With these pigments I have been cracking on with the first piece in the Durgan collection. I am working a lot bigger than I ever have before, stitching my hand-processed rock powder pigments onto the canvas. 

The extra space within the frame allows me to push the minimalism in the work, something that was suggested in my final hand-in feedback last term. Shapes, block colours, lines, textures and negative space all combine in the new paintings. The round, stone shapes on the canvas' relate to my earlier sculptural installations and also refer to the origin of their pigmentation.

Unfortunately when I stretched the piece, parts of the edges of the canvas frayed (school-girl error) and thus the stitching didn't remain in tact... I documented the piece then moved on with it; it was unstretched and pieces of canvas were cut up and 'saved' ready for use in my next painting. I deconstructed the painting into it's component parts, with the intention to bring a collage element into the next painting.

I am wholeheartedly trying to do my best to learn from the making process and not get discouraged when things don't work out the way I had planned in my head. A documentation of what didn't work, what did and what could be improved upon will help me to make my best work. 'Failure' is a part of the process, dwelling on said failure is not...

I decided to view the earlier piece as an opportunity to re-think my conceptual ideas. I'm looking to push the minimalism through the use of basic and fundamental shapes, taken from motifs found within the natural world. The inclusion of negative space within the frame of the canvas alludes to the vast and open environment we find ourselves within when out in the landscapes of Cornwall. A nod to the sometimes overwhelming sense of 'being small' in a place so expansive and immeasurable. 

I have been tracing the outlines of the rocks I make pigment from into my sketchbook to use as abstract shapes to inform my next and further paintings. These shapes come together in a non-pictorial composition to form conceptual landscapes that are both wildly non-representational but also quite literally a depiction of the landscape from which the form and material of the artwork was derived.

From these preliminary sketchbook drawings, I have been playing around with composition ideas by pinning the shapes of rock pigment painted canvas onto my studio wall.

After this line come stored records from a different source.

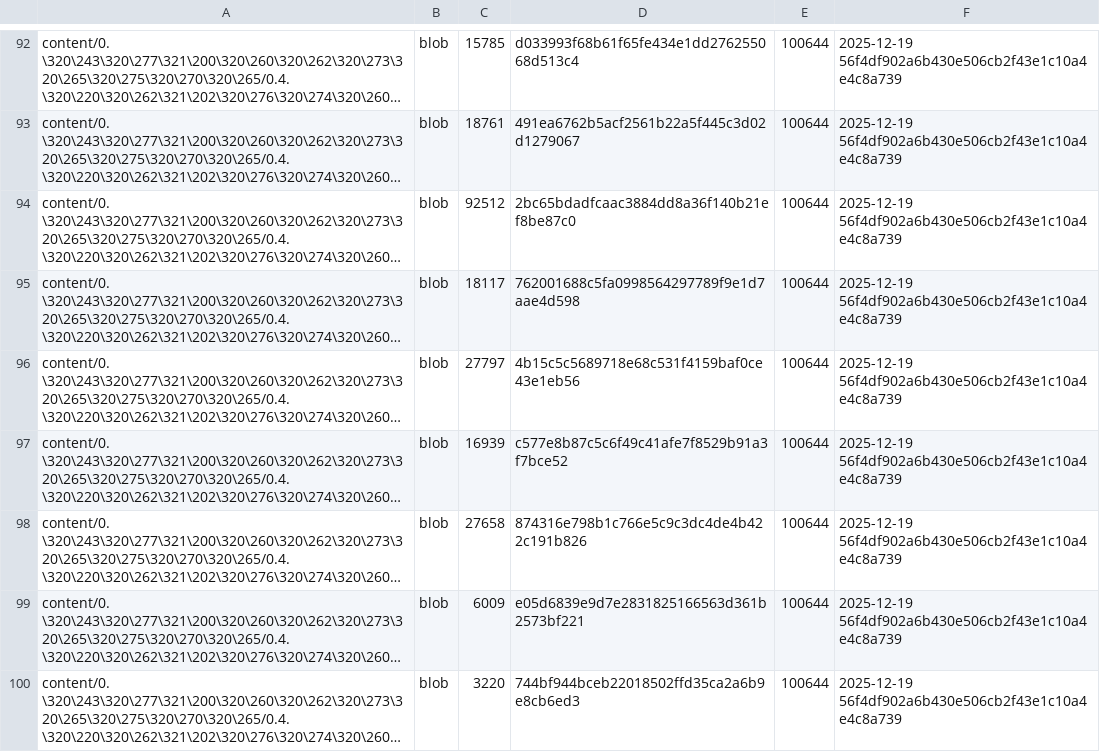
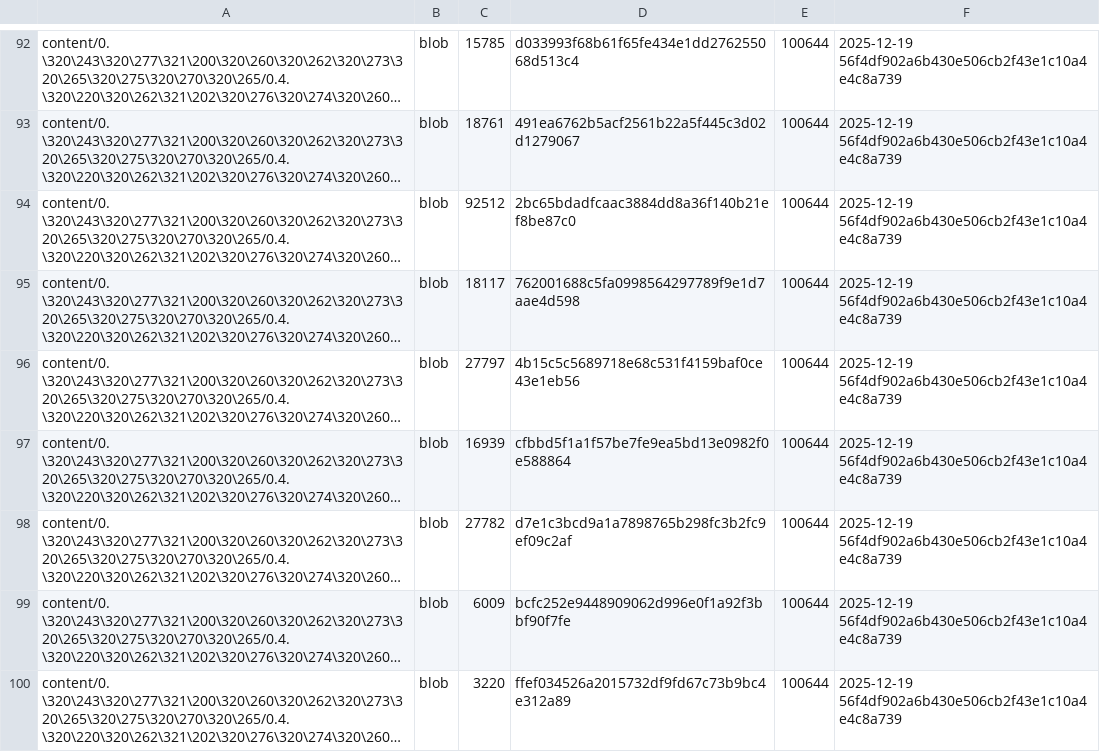
Before and after one commit to TserenTserenov/DS-ecosystem-development, a TSV file: artifacts/inventories/repo_inventory.tsv, drawn as a sheet; only a part is shown, gaps mark what is left out; long unchanged cells end in …; the diff covers the shown part only; the diff names each change by its address in the sheet, - before the commit and + after, or states it on an @@ line.

Commit message:
chore: add repo inventory

```diff
--- a/artifacts/inventories/repo_inventory.tsv
+++ b/artifacts/inventories/repo_inventory.tsv
-D97: c577e8b87c5c6f49c41afe7f8529b91a3f7bce52
+D97: cfbbd5f1a1f57be7fe9ea5bd13e0982f0e588864
-C98: 27658
+C98: 27782
-D98: 874316e798b1c766e5c9c3dc4de4b422c191b826
+D98: d7e1c3bcd9a1a7898765b298fc3b2fc9ef09c2af
-D99: e05d6839e9d7e2831825166563d361b2573bf221
+D99: bcfc252e9448909062d996e0f1a92f3bbf90f7fe
-D100: 744bf944bceb22018502ffd35ca2a6b9e8cb6ed3
+D100: ffef034526a2015732df9fd67c73b9bc4e312a89
```
Also changed, not shown: 1 added row and 4 edited cells elsewhere in this file.
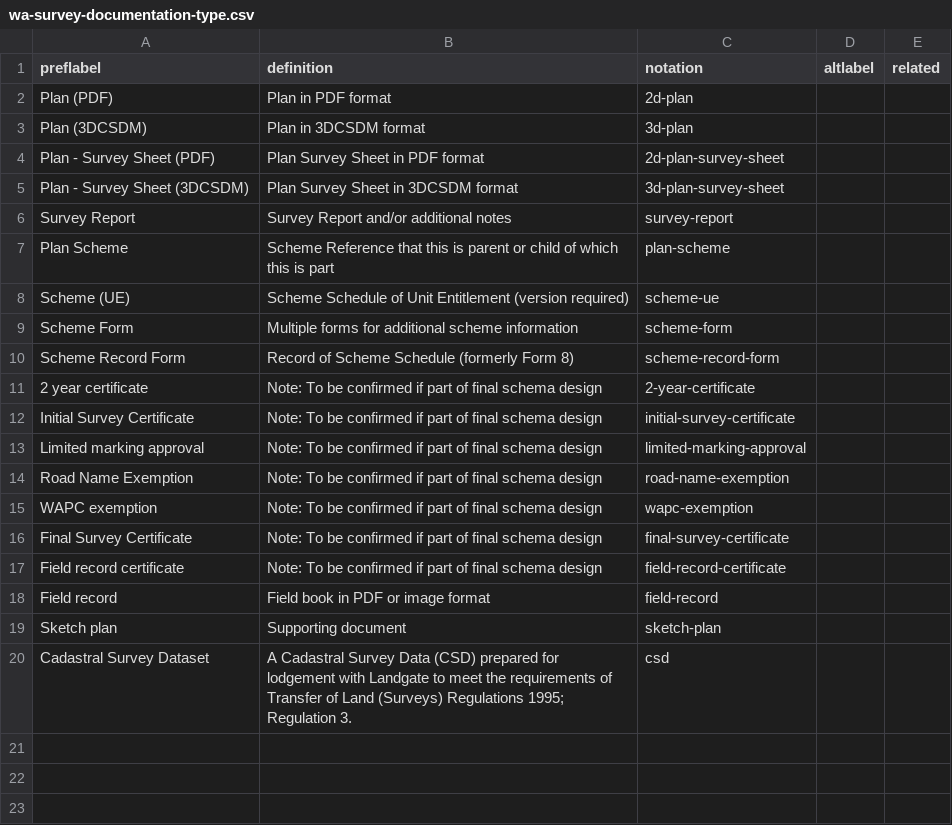
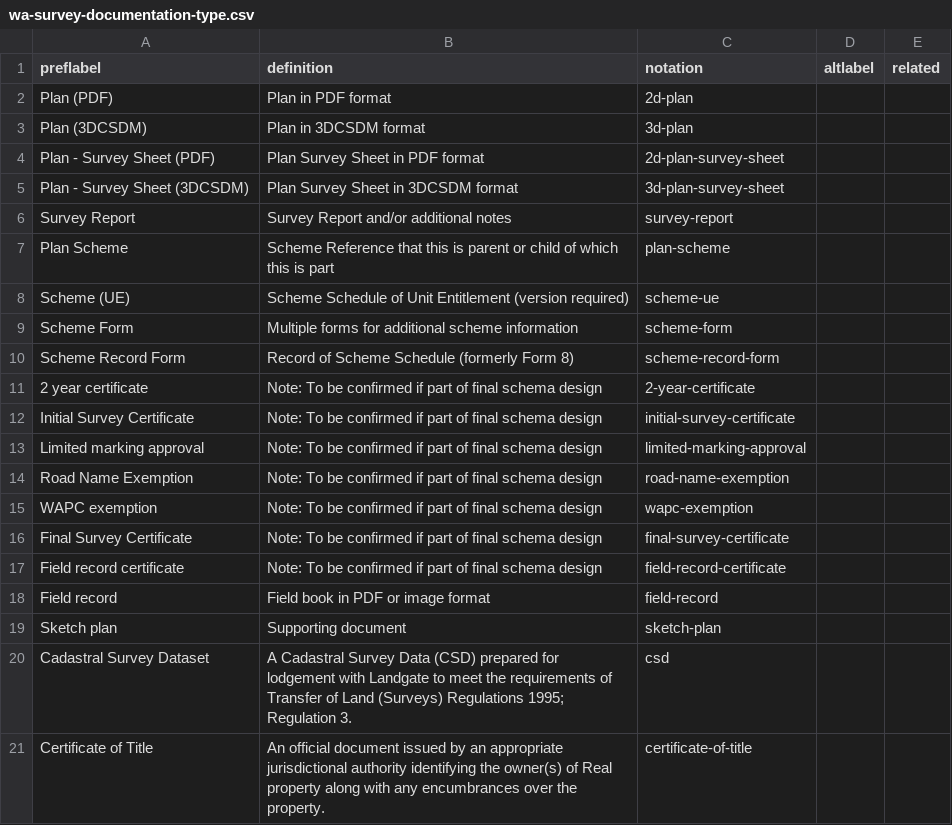
Before and after one commit to surroundaustralia/icsm-vocabs, a CSV file: source/LandParcels/CSD-Header/wa-survey-documentation-type.csv, drawn as a sheet; the diff names each change by its address in the sheet, - before the commit and + after, or states it on an @@ line.

```diff
--- a/source/LandParcels/CSD-Header/wa-survey-documentation-type.csv
+++ b/source/LandParcels/CSD-Header/wa-survey-documentation-type.csv
+row 21: Certificate of Title | An official document issued by an appropriate jurisdictional authority identifying the owner(s) of Real property along with any encumbrances over the property. | certificate-of-title
```
Also changed, not shown: 1 other file.
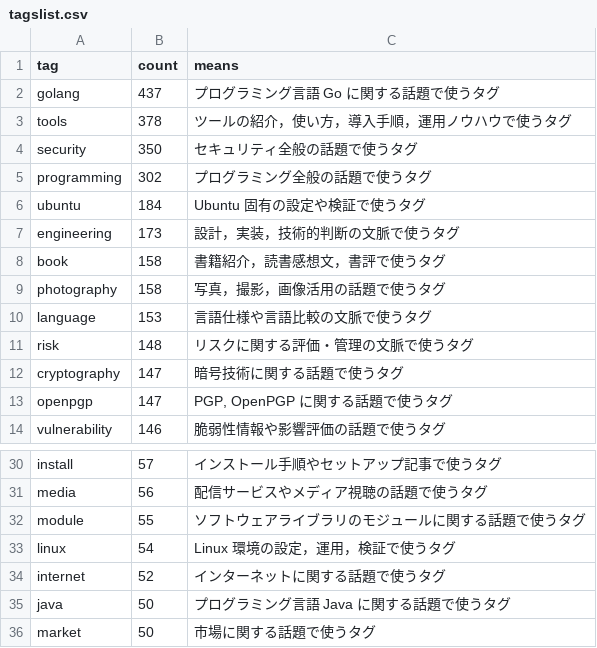
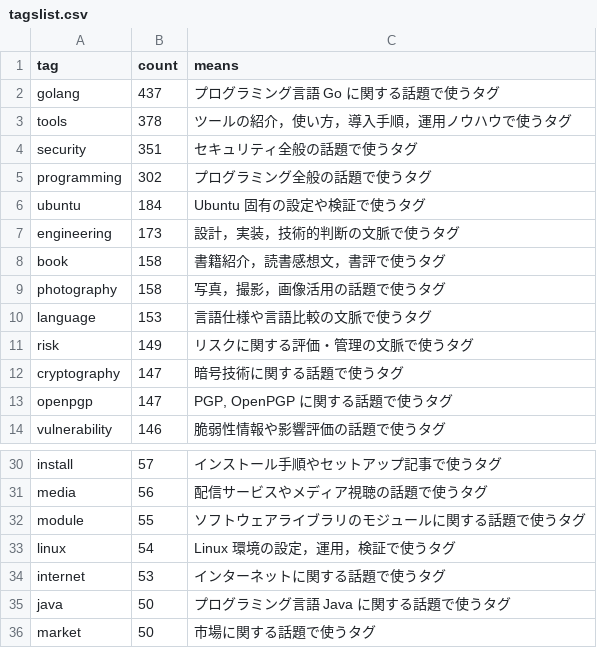
Before and after one commit to spiegel-im-spiegel/github-pages-env, a CSV file: .github/workflows/tagslist.csv, drawn as a sheet; only a part is shown, gaps mark what is left out; the diff covers the shown part only.

Commit message:
Refresh tag counts and update tagslist.csv

```diff
--- a/.github/workflows/tagslist.csv
+++ b/.github/workflows/tagslist.csv
@@ -3,3 +3,3 @@ tag,count,means
 "tools",378,"ツールの紹介，使い方，導入手順，運用ノウハウで使うタグ"
-"security",350,"セキュリティ全般の話題で使うタグ"
+"security",351,"セキュリティ全般の話題で使うタグ"
 "programming",302,"プログラミング全般の話題で使うタグ"
@@ -10,3 +10,3 @@ tag,count,means
 "language",153,"言語仕様や言語比較の文脈で使うタグ"
-"risk",148,"リスクに関する評価・管理の文脈で使うタグ"
+"risk",149,"リスクに関する評価・管理の文脈で使うタグ"
 "cryptography",147,"暗号技術に関する話題で使うタグ"
@@ -33,3 +33,3 @@ tag,count,means
 "linux",54,"Linux 環境の設定，運用，検証で使うタグ"
-"internet",52,"インターネットに関する話題で使うタグ"
+"internet",53,"インターネットに関する話題で使うタグ"
 "java",50,"プログラミング言語 Java に関する話題で使うタグ"
```
Also changed, not shown: 2 added rows, 2 removed rows and 3 edited cells elsewhere in this file.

This week, I am hoping to complete at least one finished piece for the collection, whilst also working on some newer works on paper and trying my hand at making printing ink from my pigments.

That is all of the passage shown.